* [Data to examine]:
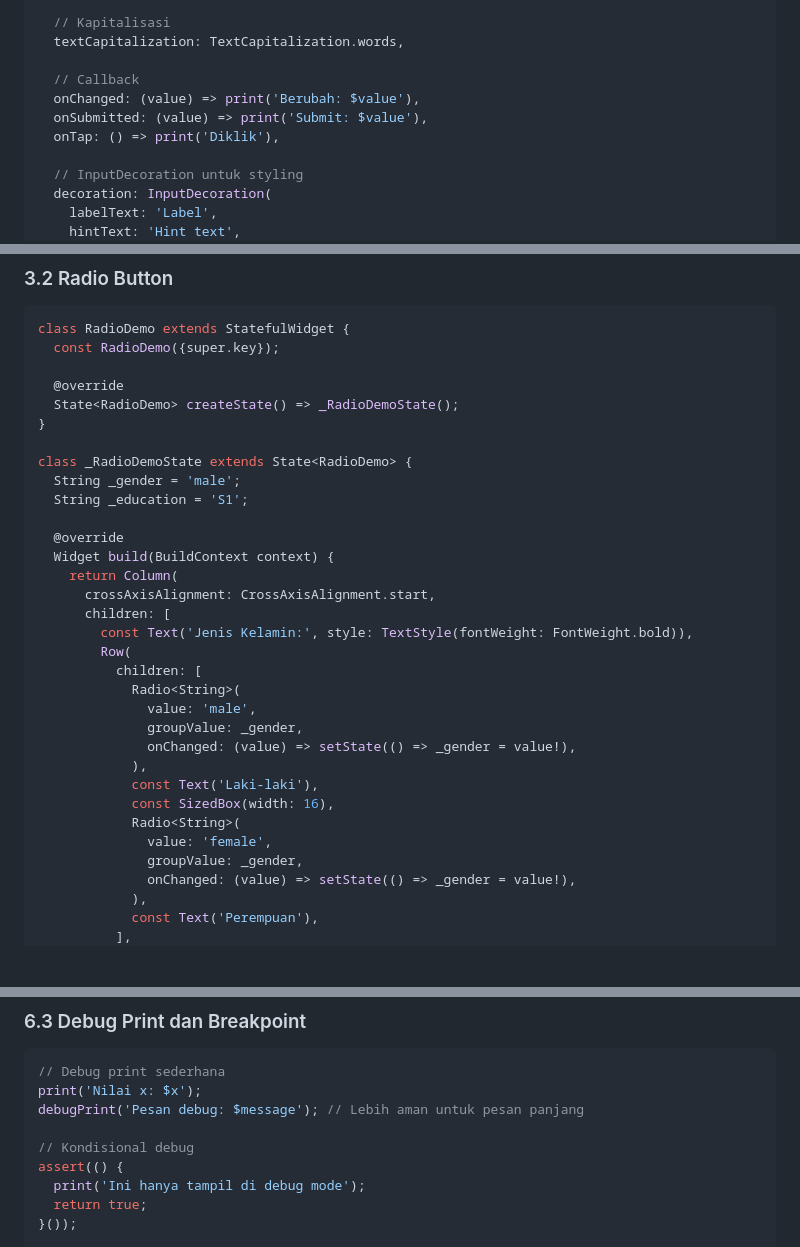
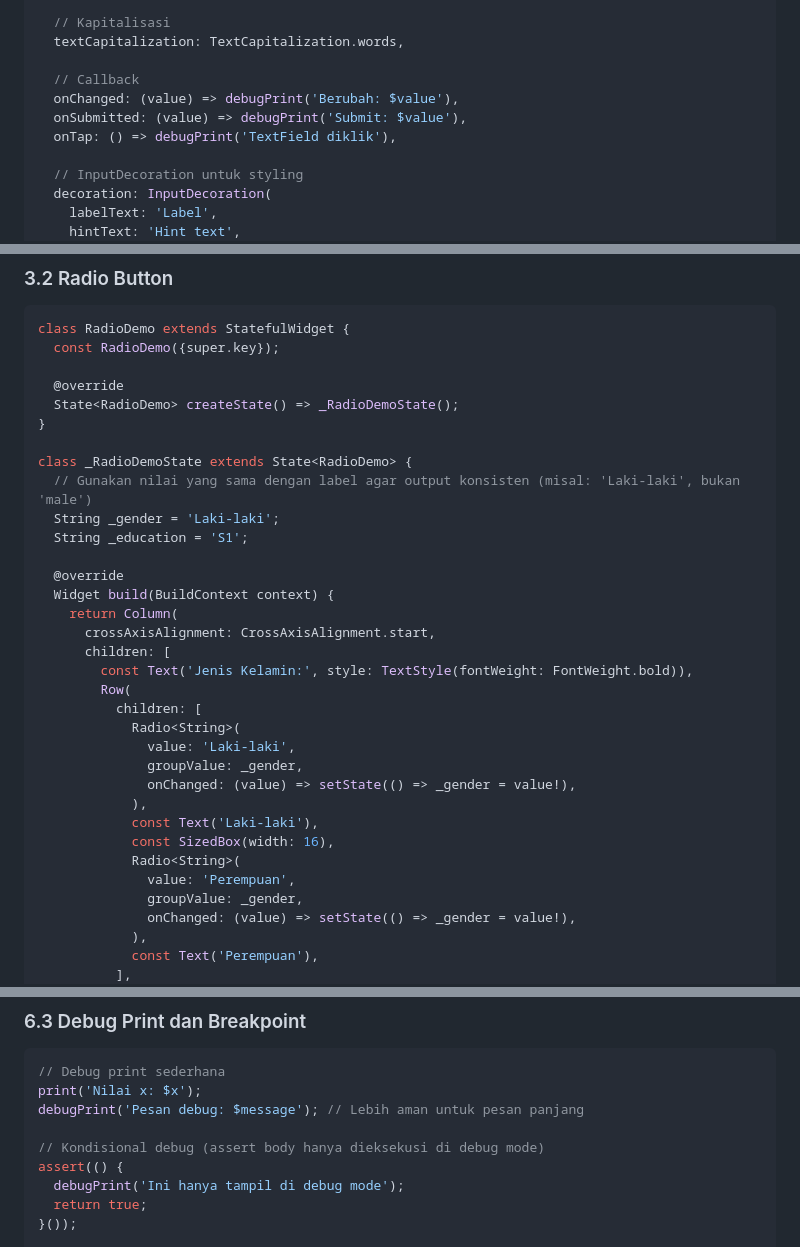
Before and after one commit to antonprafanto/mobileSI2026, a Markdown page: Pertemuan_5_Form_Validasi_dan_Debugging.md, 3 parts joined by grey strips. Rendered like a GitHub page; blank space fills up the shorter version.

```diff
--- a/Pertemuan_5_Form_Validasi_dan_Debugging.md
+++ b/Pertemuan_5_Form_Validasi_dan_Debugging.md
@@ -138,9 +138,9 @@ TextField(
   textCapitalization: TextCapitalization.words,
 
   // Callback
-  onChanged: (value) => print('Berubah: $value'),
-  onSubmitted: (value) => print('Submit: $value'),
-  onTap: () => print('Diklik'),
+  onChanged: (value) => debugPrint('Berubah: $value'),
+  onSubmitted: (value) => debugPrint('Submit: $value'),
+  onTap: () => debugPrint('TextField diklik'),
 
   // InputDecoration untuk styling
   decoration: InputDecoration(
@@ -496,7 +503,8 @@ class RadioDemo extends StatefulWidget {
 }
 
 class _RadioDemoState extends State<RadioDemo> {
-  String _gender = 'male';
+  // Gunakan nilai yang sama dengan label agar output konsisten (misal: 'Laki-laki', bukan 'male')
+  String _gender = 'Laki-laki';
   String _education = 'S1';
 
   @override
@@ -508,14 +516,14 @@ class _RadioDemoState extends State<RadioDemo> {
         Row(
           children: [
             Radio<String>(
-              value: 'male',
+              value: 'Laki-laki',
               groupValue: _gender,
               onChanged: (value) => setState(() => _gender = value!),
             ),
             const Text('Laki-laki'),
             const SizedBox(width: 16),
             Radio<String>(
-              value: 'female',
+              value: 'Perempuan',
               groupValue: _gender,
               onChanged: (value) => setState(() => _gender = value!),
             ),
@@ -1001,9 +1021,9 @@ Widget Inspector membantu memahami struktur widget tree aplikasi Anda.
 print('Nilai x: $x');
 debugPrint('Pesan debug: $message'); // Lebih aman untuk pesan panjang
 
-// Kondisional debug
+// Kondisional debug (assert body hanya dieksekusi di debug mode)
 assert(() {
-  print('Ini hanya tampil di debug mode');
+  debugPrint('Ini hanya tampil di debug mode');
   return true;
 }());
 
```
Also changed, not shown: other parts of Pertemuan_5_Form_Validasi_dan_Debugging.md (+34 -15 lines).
==
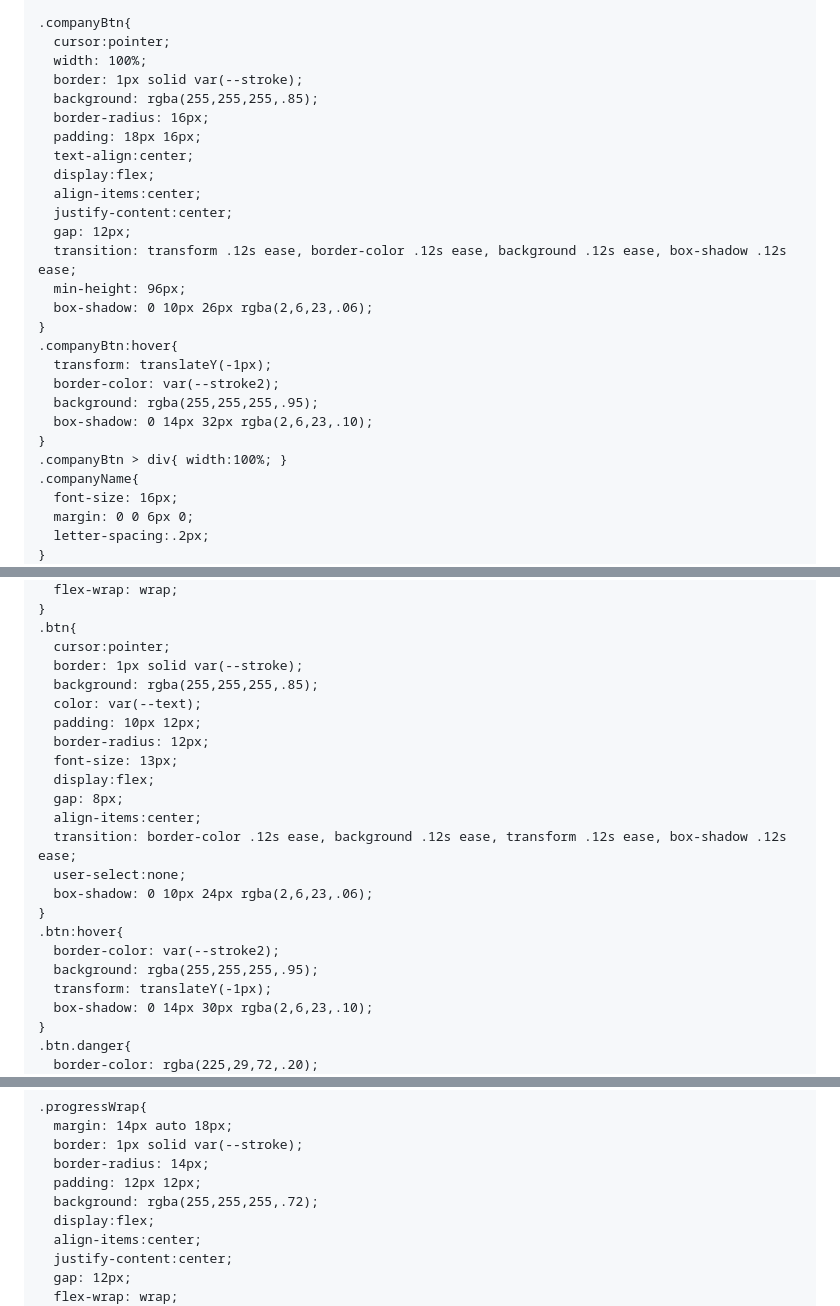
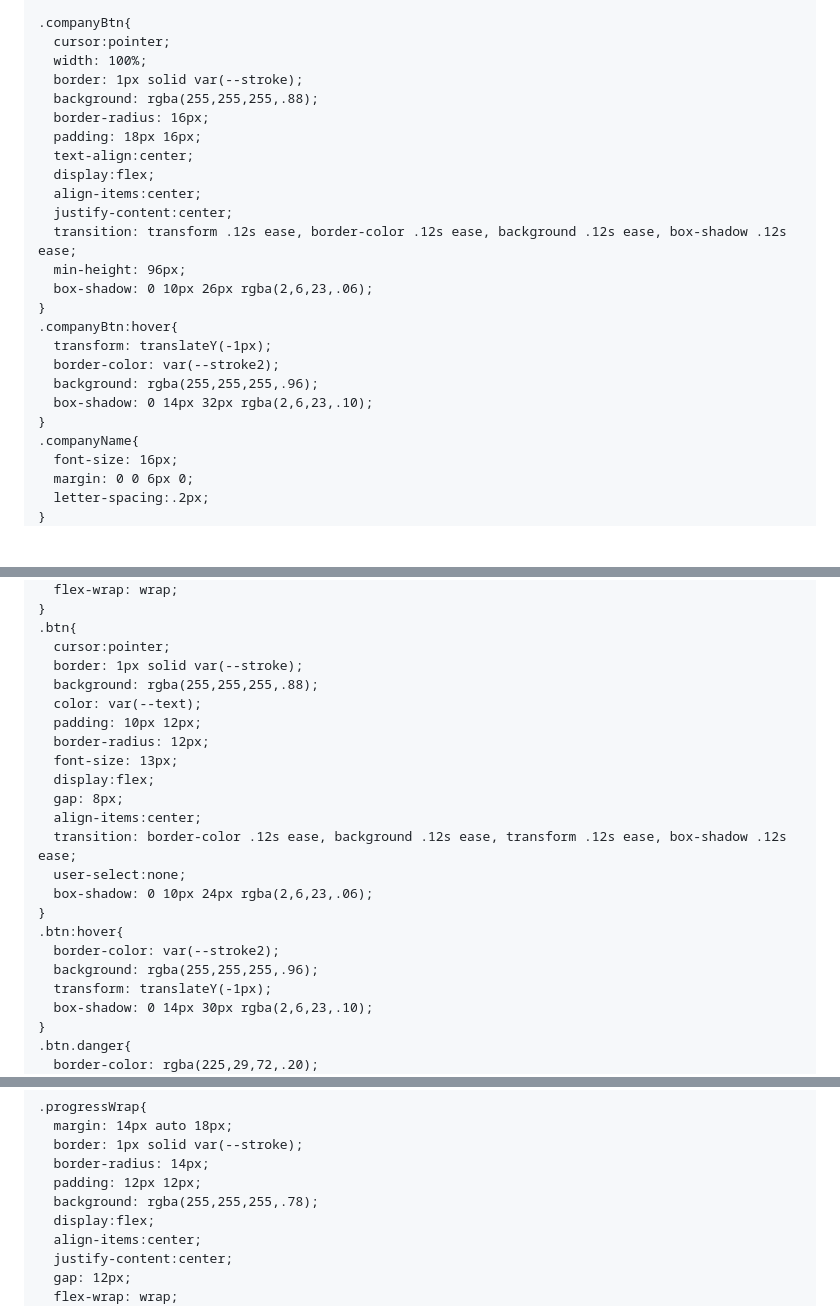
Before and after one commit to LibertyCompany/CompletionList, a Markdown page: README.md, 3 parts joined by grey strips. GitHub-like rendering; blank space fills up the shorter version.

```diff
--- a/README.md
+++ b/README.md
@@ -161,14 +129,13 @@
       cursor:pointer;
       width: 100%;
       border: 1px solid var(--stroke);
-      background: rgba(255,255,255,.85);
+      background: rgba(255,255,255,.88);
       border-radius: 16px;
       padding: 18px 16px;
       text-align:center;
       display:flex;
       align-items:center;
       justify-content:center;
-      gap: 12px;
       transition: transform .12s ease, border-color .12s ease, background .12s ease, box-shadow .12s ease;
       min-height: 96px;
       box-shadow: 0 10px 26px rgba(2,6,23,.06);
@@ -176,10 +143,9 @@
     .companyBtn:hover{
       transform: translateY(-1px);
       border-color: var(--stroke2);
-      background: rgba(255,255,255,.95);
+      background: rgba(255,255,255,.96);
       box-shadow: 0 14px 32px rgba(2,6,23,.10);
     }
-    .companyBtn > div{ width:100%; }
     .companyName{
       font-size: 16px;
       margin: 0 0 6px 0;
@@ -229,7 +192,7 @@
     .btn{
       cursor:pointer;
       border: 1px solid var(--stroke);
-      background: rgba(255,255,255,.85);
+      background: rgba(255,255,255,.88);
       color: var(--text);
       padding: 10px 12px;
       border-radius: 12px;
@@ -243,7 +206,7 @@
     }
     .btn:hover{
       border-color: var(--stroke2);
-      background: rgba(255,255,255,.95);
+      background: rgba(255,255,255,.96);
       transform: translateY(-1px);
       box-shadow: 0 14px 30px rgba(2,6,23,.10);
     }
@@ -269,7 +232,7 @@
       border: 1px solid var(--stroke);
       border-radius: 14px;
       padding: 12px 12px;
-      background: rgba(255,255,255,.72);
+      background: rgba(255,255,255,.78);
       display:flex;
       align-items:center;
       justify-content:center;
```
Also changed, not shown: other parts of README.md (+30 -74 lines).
...
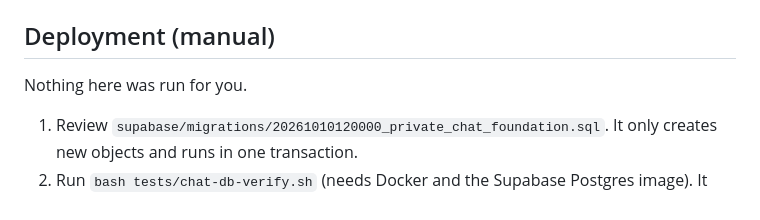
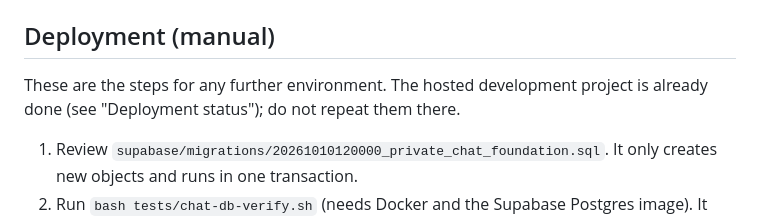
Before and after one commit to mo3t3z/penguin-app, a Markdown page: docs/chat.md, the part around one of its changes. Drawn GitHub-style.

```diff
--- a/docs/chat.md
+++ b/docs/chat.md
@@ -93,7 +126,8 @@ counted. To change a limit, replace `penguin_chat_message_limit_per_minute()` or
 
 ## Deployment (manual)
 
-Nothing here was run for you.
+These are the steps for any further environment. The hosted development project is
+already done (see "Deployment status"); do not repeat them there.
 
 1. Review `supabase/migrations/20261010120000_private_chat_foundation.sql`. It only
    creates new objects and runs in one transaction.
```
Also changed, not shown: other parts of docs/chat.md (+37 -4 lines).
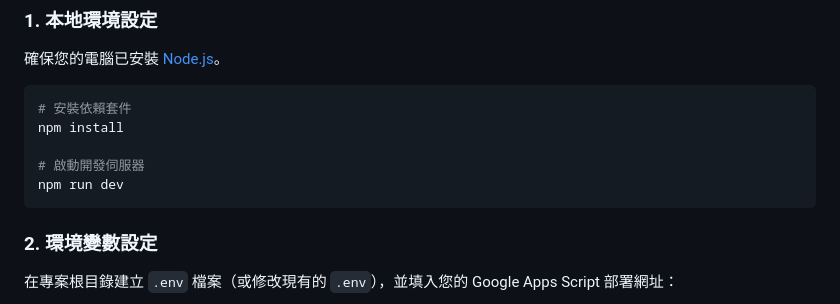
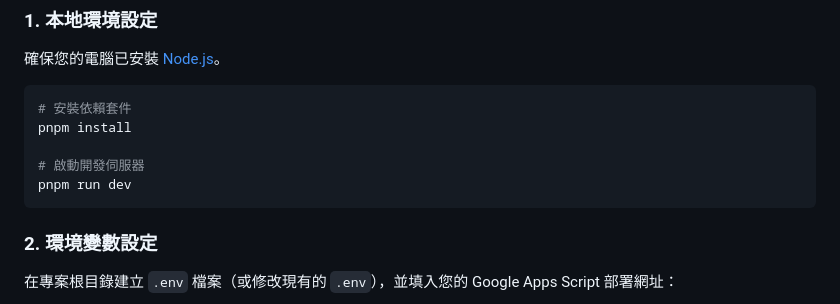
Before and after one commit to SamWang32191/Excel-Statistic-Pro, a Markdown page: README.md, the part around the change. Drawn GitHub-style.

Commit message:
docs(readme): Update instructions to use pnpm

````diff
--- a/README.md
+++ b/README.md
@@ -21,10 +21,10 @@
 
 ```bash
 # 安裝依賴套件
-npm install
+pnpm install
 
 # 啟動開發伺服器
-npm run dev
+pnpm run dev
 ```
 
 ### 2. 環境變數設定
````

* [What you will do]: Count, in the data above, the lines that hold "String". Return only that count.

* [Solution to this exercise]: 5